DATA FOR REVIEW =
=====

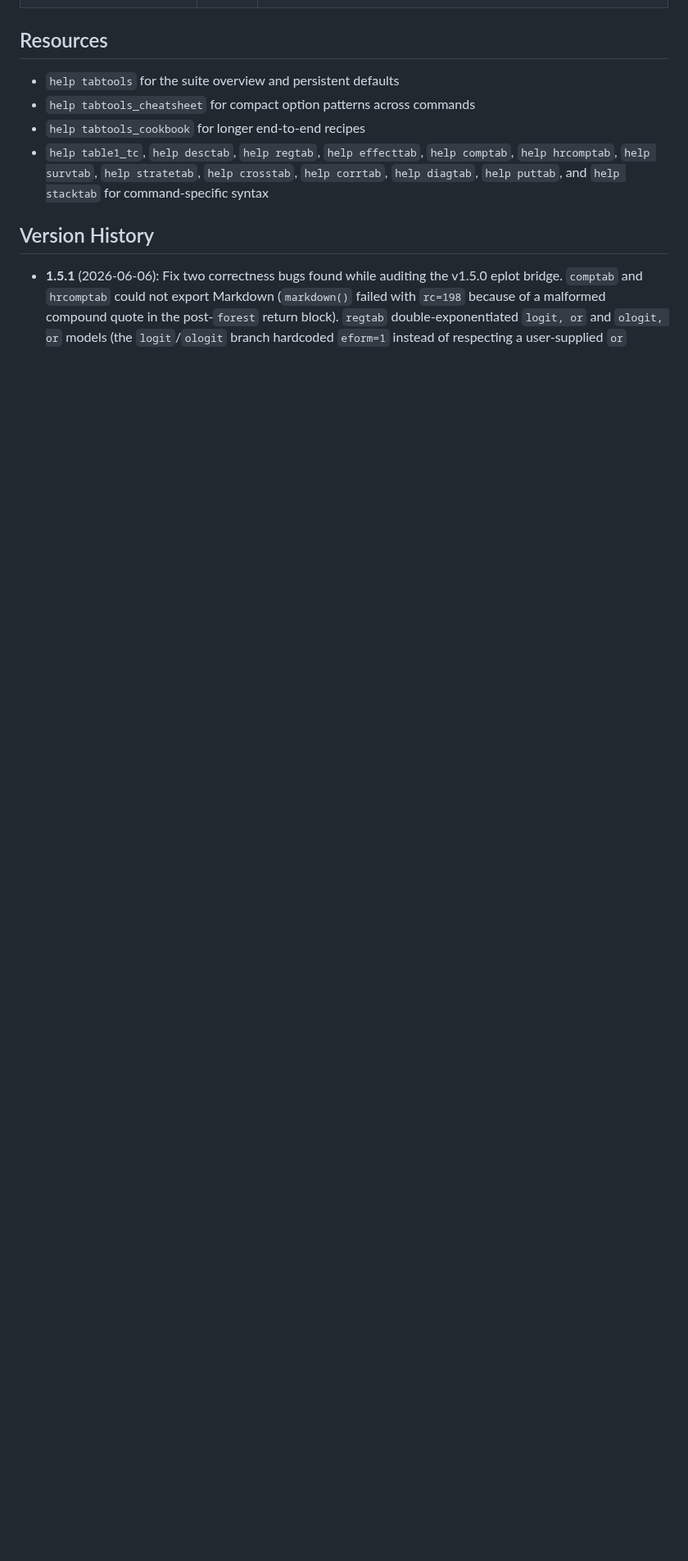
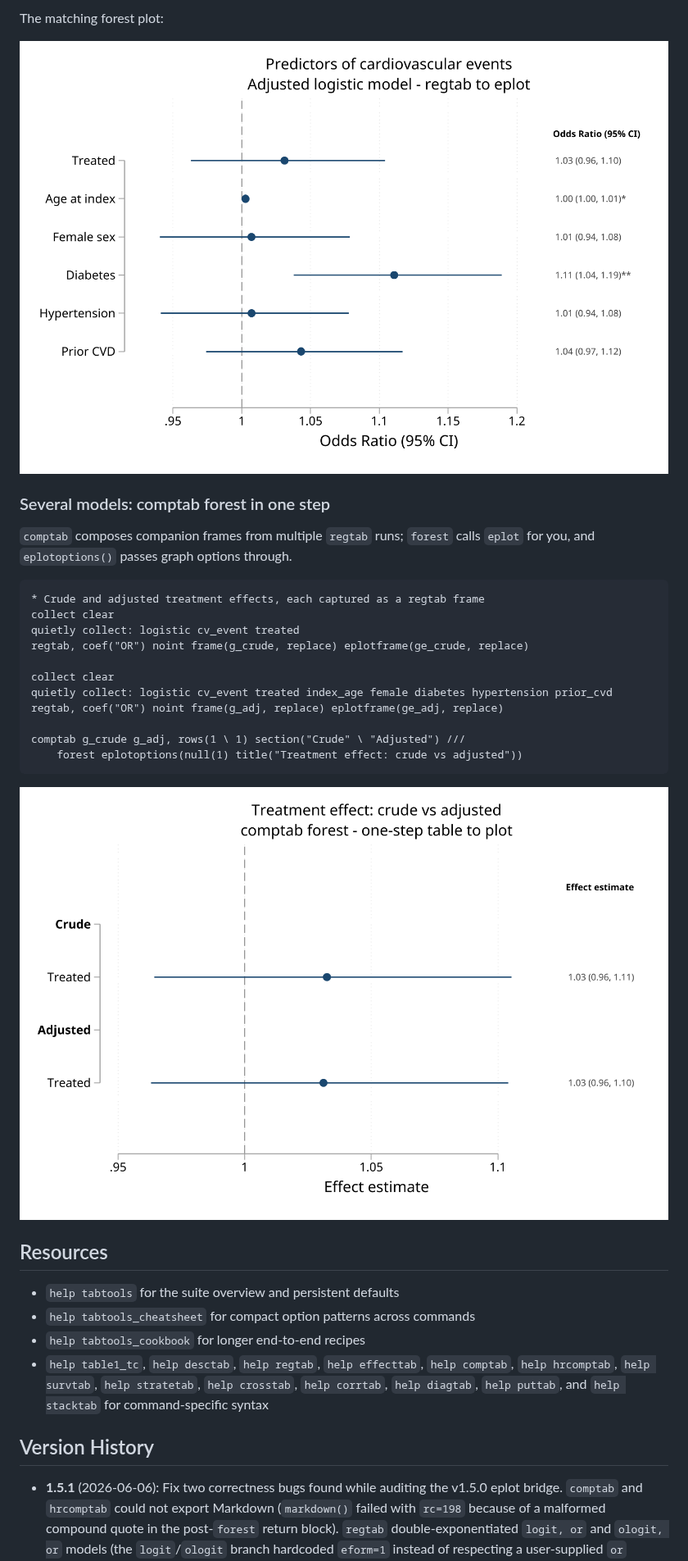
Before and after one commit to tpcopeland/Stata-Tools, a Markdown page: tabtools/README.md, the part around one of its changes. Shown at 82% size. GitHub-like rendering; pictures changed too: tabtools/demo/forest_comptab.png (added), tabtools/demo/forest_regtab.png (added); blank space fills up the shorter version.

Commit message:
docs: add tabtools-eplot demo files and update READMEs

````diff
--- a/tabtools/README.md
+++ b/tabtools/README.md
@@ -547,3 +588,27 @@ The demo generates 14 workbooks (72 sheets) covering every command and option co
+The matching forest plot:
+
+![Forest plot from a regtab table](demo/forest_regtab.png)
+
+### Several models: comptab forest in one step
+
+`comptab` composes companion frames from multiple `regtab` runs; `forest` calls `eplot` for you, and `eplotoptions()` passes graph options through.
+
+```stata
+* Crude and adjusted treatment effects, each captured as a regtab frame
+collect clear
+quietly collect: logistic cv_event treated
+regtab, coef("OR") noint frame(g_crude, replace) eplotframe(ge_crude, replace)
+
+collect clear
+quietly collect: logistic cv_event treated index_age female diabetes hypertension prior_cvd
+regtab, coef("OR") noint frame(g_adj, replace) eplotframe(ge_adj, replace)
+
+comptab g_crude g_adj, rows(1 \ 1) section("Crude" \ "Adjusted") ///
+    forest eplotoptions(null(1) title("Treatment effect: crude vs adjusted"))
+```
+
+![Model-comparison forest plot from comptab](demo/forest_comptab.png)
+
 ## Resources
 
 - `help tabtools` for the suite overview and persistent defaults
````
Also changed, not shown: other parts of tabtools/README.md (+41 -0 lines), eplot/README.md (+28 -0 lines), eplot/demo/console_tabtools_eplot.md (added, +93 -0 lines), tabtools/demo/console_tabtools_eplot.md (added, +93 -0 lines), eplot/demo/forest_comptab.png (added), eplot/demo/forest_regtab.png (added), 2 other files.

=====

EXERCISE DIRECTIONS = Although the records contain pictures, the copy should hold only their text, reproduced exactly.

EXPECTED OUTPUT =
Before and after one commit to tpcopeland/Stata-Tools, a Markdown page: tabtools/README.md, the part around one of its changes. Shown at 82% size. GitHub-like rendering; pictures changed too: tabtools/demo/forest_comptab.png (added), tabtools/demo/forest_regtab.png (added); blank space fills up the shorter version.

Commit message:
docs: add tabtools-eplot demo files and update READMEs

````diff
--- a/tabtools/README.md
+++ b/tabtools/README.md
@@ -547,3 +588,27 @@ The demo generates 14 workbooks (72 sheets) covering every command and option co
+The matching forest plot:
+
+![Forest plot from a regtab table](demo/forest_regtab.png)
+
+### Several models: comptab forest in one step
+
+`comptab` composes companion frames from multiple `regtab` runs; `forest` calls `eplot` for you, and `eplotoptions()` passes graph options through.
+
+```stata
+* Crude and adjusted treatment effects, each captured as a regtab frame
+collect clear
+quietly collect: logistic cv_event treated
+regtab, coef("OR") noint frame(g_crude, replace) eplotframe(ge_crude, replace)
+
+collect clear
+quietly collect: logistic cv_event treated index_age female diabetes hypertension prior_cvd
+regtab, coef("OR") noint frame(g_adj, replace) eplotframe(ge_adj, replace)
+
+comptab g_crude g_adj, rows(1 \ 1) section("Crude" \ "Adjusted") ///
+    forest eplotoptions(null(1) title("Treatment effect: crude vs adjusted"))
+```
+
+![Model-comparison forest plot from comptab](demo/forest_comptab.png)
+
 ## Resources
 
 - `help tabtools` for the suite overview and persistent defaults
````
Also changed, not shown: other parts of tabtools/README.md (+41 -0 lines), eplot/README.md (+28 -0 lines), eplot/demo/console_tabtools_eplot.md (added, +93 -0 lines), tabtools/demo/console_tabtools_eplot.md (added, +93 -0 lines), eplot/demo/forest_comptab.png (added), eplot/demo/forest_regtab.png (added), 2 other files.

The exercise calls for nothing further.